ENTRIES SUPPLIED: Begin

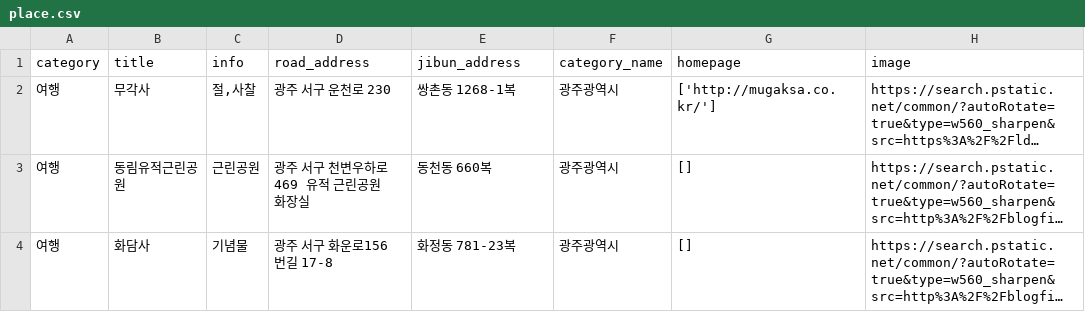
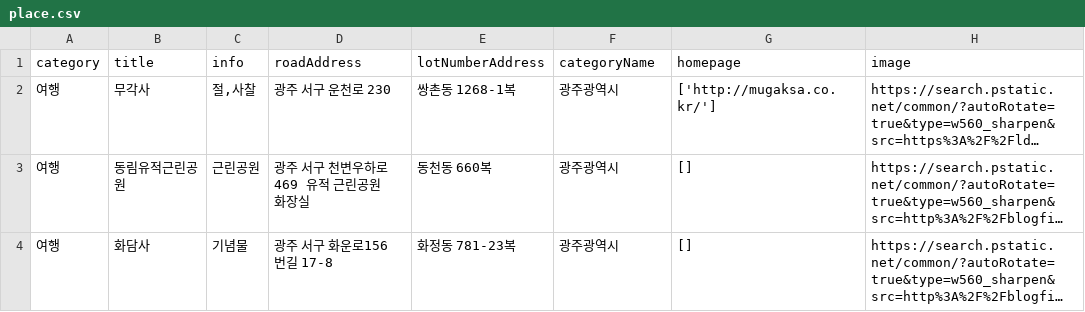
Before and after one commit to PnJ-project/PnJ, a CSV file: data/include/dataset/place.csv, drawn as a sheet; only a part is shown; long unchanged cells end in …; the diff names each change by its address in the sheet, - before the commit and + after, or states it on an @@ line.

```diff
--- a/data/include/dataset/place.csv
+++ b/data/include/dataset/place.csv
-D1: road_address
+D1: roadAddress
-E1: jibun_address
+E1: lotNumberAddress
-F1: category_name
+F1: categoryName
```
Also changed, not shown: data/include/dataset/show.csv, data/include/dataset/sports.csv, 5 other files.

ENTRIES SUPPLIED: End

INSTRUCTIONS TO FOLLOW » Output the entries exactly as they appear, with no pictures included.

RESPONSE BELOW »
Before and after one commit to PnJ-project/PnJ, a CSV file: data/include/dataset/place.csv, drawn as a sheet; only a part is shown; long unchanged cells end in …; the diff names each change by its address in the sheet, - before the commit and + after, or states it on an @@ line.

```diff
--- a/data/include/dataset/place.csv
+++ b/data/include/dataset/place.csv
-D1: road_address
+D1: roadAddress
-E1: jibun_address
+E1: lotNumberAddress
-F1: category_name
+F1: categoryName
```
Also changed, not shown: data/include/dataset/show.csv, data/include/dataset/sports.csv, 5 other files.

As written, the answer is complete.